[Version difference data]
====

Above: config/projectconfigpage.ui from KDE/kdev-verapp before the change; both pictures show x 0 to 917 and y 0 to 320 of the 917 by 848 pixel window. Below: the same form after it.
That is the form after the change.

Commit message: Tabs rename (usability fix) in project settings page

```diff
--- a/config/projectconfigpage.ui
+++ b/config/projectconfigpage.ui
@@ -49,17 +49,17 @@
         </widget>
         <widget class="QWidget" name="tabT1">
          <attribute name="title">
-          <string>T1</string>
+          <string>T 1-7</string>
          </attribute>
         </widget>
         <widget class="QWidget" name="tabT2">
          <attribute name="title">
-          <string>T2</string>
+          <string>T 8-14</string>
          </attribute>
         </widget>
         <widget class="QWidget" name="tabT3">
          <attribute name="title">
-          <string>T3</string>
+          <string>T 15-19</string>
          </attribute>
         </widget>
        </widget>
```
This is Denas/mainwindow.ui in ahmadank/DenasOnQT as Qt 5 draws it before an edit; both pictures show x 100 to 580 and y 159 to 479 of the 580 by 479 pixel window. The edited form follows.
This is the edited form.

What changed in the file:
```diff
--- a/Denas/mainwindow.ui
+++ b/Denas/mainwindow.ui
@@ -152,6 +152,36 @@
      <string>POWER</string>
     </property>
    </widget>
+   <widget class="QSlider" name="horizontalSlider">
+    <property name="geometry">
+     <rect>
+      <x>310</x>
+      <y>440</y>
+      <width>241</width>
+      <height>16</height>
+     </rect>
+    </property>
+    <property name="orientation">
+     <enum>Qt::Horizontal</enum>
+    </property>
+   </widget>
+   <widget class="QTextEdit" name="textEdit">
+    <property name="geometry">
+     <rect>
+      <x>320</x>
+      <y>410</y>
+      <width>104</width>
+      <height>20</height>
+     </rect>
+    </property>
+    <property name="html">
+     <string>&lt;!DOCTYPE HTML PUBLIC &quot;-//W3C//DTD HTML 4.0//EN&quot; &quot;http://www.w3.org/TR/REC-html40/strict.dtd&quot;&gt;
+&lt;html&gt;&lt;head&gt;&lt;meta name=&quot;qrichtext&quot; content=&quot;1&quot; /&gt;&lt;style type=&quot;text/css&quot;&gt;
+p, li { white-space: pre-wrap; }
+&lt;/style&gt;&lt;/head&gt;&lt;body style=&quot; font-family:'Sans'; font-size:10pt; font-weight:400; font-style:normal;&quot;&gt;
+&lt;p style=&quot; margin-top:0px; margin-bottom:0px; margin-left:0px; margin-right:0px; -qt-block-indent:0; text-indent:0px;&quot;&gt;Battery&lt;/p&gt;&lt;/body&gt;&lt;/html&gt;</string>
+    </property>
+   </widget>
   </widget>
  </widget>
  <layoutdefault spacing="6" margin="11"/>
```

====

EXERCISE DESCRIPTION: Tally up the lines holding the string "config" in the data above, and respond with nothing but the number.

SOLVED EXERCISE: 3